Stored data ▸
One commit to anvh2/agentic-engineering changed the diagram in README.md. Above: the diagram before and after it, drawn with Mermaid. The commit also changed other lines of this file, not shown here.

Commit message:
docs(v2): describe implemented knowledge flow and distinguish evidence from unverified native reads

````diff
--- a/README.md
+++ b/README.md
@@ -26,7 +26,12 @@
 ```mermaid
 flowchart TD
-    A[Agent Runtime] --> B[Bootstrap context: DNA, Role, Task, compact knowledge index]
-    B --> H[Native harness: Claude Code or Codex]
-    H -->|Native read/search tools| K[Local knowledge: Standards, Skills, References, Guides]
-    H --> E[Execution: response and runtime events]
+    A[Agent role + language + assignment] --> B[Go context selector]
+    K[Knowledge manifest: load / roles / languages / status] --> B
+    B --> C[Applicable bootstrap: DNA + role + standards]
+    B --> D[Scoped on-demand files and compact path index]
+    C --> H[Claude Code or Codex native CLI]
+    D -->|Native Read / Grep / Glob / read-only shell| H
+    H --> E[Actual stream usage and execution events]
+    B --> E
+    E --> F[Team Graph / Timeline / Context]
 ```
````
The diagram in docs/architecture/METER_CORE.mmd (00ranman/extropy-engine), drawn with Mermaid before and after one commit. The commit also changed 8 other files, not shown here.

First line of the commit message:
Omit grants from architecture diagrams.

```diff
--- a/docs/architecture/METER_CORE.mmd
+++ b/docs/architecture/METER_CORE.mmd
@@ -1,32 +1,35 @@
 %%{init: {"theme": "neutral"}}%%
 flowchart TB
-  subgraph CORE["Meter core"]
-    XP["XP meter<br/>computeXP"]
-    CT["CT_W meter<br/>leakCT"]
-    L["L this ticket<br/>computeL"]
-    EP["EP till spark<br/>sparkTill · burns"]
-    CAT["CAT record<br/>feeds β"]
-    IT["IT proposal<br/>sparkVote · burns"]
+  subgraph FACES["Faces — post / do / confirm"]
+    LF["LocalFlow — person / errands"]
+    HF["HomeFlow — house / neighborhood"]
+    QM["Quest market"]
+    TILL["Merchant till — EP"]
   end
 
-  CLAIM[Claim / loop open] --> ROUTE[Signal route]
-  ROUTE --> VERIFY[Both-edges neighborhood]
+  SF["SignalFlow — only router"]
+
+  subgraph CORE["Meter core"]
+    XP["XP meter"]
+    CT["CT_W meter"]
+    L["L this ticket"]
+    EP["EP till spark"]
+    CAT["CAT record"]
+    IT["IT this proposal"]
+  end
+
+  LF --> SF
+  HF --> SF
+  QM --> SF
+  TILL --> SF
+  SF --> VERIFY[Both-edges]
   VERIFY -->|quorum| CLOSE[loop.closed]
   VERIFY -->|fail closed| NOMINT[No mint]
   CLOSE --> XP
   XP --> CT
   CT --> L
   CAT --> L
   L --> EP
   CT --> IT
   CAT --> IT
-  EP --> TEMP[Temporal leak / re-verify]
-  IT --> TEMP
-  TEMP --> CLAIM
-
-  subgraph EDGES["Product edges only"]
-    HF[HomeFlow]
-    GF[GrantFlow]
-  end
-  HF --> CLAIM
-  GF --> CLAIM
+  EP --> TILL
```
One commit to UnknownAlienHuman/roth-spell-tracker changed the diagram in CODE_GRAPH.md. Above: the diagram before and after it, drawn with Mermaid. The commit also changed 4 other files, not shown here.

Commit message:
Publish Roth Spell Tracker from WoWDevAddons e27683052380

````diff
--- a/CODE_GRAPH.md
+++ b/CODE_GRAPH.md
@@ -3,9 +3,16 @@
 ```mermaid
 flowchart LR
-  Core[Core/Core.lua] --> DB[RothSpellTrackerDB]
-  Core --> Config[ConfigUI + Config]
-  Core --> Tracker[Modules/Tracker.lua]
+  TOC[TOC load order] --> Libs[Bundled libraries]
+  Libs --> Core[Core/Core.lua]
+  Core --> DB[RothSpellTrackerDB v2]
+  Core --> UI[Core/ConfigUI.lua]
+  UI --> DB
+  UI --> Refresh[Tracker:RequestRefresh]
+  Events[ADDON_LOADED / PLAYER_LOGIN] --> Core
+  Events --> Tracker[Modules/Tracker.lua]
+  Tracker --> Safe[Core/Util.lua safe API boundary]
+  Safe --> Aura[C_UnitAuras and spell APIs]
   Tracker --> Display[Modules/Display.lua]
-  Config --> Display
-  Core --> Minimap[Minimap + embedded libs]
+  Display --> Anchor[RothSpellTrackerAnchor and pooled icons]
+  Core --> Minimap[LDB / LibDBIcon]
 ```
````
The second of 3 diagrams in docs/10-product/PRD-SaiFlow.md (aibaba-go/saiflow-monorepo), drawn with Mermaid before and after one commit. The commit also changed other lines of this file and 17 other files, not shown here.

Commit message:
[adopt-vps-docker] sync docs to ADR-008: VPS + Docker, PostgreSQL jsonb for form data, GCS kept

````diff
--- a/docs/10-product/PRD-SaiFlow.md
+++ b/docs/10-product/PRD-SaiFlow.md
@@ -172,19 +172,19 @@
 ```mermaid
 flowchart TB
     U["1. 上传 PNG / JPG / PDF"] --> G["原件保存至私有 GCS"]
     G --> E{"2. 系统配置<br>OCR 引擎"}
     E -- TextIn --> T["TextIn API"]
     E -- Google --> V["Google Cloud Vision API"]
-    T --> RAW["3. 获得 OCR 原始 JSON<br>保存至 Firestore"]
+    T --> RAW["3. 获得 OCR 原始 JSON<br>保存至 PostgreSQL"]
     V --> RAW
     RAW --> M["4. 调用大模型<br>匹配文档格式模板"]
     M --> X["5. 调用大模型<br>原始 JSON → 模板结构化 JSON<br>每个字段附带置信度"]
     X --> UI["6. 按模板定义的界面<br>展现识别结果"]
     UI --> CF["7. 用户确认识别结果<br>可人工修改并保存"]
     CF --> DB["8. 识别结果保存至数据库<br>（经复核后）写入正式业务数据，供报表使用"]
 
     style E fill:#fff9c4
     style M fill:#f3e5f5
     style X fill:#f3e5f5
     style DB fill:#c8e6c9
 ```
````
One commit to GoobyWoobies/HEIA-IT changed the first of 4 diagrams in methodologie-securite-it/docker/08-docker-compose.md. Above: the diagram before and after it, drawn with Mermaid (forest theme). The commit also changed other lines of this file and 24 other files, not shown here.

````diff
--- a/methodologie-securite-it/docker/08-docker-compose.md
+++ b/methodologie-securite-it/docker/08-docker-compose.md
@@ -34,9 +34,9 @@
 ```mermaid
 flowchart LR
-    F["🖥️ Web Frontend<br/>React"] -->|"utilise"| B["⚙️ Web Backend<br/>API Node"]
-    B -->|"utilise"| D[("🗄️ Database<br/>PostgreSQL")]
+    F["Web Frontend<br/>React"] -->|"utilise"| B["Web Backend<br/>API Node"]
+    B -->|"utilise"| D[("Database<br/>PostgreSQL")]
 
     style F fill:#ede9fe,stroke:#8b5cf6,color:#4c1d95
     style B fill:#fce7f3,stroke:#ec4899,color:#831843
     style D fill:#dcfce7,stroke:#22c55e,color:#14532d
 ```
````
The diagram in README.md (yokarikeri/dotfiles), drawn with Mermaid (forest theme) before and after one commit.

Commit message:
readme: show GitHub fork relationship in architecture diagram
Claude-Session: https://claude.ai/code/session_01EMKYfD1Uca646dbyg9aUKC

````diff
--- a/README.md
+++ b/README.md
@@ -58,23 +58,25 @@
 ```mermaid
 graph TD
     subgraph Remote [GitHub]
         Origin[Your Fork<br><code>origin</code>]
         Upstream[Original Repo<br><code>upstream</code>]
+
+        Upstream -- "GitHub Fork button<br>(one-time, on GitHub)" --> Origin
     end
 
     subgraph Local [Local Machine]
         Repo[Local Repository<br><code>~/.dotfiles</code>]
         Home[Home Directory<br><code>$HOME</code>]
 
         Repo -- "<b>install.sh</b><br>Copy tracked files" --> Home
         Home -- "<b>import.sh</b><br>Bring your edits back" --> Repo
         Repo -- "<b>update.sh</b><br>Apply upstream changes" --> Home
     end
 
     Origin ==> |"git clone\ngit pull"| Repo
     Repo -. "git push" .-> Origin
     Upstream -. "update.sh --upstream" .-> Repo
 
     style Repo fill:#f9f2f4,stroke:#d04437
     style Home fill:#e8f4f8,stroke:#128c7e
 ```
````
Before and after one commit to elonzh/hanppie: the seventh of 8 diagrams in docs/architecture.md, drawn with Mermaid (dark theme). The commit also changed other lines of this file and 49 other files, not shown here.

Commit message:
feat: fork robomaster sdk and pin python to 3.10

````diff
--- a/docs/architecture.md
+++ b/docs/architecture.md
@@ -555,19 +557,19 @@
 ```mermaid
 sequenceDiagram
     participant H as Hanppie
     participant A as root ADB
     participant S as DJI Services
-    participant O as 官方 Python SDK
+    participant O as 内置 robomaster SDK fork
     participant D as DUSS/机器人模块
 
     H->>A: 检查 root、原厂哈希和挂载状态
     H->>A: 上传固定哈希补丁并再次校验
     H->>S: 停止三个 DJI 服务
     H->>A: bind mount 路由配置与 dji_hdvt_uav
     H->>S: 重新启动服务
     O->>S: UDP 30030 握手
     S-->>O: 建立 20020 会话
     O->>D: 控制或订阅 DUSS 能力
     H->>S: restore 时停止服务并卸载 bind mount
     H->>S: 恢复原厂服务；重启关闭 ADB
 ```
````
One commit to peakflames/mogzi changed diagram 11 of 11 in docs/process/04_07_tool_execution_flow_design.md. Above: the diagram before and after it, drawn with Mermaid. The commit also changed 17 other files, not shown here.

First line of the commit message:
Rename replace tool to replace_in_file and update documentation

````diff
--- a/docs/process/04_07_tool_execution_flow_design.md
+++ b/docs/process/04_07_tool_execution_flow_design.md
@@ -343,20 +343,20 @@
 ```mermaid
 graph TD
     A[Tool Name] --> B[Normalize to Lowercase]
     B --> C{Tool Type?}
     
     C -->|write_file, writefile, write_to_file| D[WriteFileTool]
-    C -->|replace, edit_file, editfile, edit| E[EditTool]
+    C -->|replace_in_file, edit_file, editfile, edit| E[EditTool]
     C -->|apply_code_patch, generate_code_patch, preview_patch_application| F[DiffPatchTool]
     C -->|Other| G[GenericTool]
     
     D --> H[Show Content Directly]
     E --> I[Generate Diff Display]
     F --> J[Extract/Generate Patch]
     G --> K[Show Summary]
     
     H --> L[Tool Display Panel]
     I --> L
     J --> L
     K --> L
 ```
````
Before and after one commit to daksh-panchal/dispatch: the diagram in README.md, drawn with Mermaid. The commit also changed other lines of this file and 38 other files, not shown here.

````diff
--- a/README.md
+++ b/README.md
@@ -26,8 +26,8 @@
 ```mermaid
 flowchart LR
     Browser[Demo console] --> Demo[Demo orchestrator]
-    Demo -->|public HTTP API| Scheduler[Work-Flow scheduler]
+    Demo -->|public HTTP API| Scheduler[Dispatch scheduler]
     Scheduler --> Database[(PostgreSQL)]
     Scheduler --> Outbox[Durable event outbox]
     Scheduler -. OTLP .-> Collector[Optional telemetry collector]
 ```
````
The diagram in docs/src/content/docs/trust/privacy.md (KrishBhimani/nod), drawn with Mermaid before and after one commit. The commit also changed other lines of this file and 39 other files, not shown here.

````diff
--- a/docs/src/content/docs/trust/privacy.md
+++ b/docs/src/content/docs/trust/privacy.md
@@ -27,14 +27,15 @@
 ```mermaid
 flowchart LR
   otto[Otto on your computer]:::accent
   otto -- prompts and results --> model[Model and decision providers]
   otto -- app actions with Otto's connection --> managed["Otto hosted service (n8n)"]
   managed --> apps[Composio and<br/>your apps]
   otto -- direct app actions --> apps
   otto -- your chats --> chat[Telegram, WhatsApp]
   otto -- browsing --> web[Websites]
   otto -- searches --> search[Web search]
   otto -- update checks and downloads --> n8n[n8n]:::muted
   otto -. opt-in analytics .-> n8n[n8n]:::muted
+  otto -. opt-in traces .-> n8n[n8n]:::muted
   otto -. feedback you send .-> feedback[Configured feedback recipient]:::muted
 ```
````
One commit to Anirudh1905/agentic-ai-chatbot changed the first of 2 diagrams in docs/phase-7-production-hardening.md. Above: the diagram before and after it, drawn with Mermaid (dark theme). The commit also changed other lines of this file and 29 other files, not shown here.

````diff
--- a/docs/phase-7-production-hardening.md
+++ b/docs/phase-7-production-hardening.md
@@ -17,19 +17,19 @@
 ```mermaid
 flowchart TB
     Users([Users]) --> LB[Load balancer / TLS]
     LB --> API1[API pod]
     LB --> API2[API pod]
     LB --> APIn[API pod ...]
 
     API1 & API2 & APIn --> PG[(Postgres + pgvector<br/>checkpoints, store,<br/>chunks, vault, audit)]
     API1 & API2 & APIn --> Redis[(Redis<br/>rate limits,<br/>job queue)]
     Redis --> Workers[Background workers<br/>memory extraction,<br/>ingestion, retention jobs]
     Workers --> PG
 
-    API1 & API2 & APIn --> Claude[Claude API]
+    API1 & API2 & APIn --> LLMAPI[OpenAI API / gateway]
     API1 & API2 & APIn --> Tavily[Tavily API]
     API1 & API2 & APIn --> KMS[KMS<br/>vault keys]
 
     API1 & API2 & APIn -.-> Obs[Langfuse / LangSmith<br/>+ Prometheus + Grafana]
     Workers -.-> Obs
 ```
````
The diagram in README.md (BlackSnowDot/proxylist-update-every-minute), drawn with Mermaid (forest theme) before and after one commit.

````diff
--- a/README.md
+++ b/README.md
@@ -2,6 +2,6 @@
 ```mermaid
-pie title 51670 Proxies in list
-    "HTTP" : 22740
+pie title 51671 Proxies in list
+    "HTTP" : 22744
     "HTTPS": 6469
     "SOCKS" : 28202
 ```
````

DIRECTIONS ▸
Begin at the line containing "One commit to Anirudh1905/agentic-ai-chatbot" and reproduce every line through the last one in the records above, exactly.

EXPECTED ANSWER ▸
One commit to Anirudh1905/agentic-ai-chatbot changed the first of 2 diagrams in docs/phase-7-production-hardening.md. Above: the diagram before and after it, drawn with Mermaid (dark theme). The commit also changed other lines of this file and 29 other files, not shown here.

````diff
--- a/docs/phase-7-production-hardening.md
+++ b/docs/phase-7-production-hardening.md
@@ -17,19 +17,19 @@
 ```mermaid
 flowchart TB
     Users([Users]) --> LB[Load balancer / TLS]
     LB --> API1[API pod]
     LB --> API2[API pod]
     LB --> APIn[API pod ...]
 
     API1 & API2 & APIn --> PG[(Postgres + pgvector<br/>checkpoints, store,<br/>chunks, vault, audit)]
     API1 & API2 & APIn --> Redis[(Redis<br/>rate limits,<br/>job queue)]
     Redis --> Workers[Background workers<br/>memory extraction,<br/>ingestion, retention jobs]
     Workers --> PG
 
-    API1 & API2 & APIn --> Claude[Claude API]
+    API1 & API2 & APIn --> LLMAPI[OpenAI API / gateway]
     API1 & API2 & APIn --> Tavily[Tavily API]
     API1 & API2 & APIn --> KMS[KMS<br/>vault keys]
 
     API1 & API2 & APIn -.-> Obs[Langfuse / LangSmith<br/>+ Prometheus + Grafana]
     Workers -.-> Obs
 ```
````
The diagram in README.md (BlackSnowDot/proxylist-update-every-minute), drawn with Mermaid (forest theme) before and after one commit.

````diff
--- a/README.md
+++ b/README.md
@@ -2,6 +2,6 @@
 ```mermaid
-pie title 51670 Proxies in list
-    "HTTP" : 22740
+pie title 51671 Proxies in list
+    "HTTP" : 22744
     "HTTPS": 6469
     "SOCKS" : 28202
 ```
````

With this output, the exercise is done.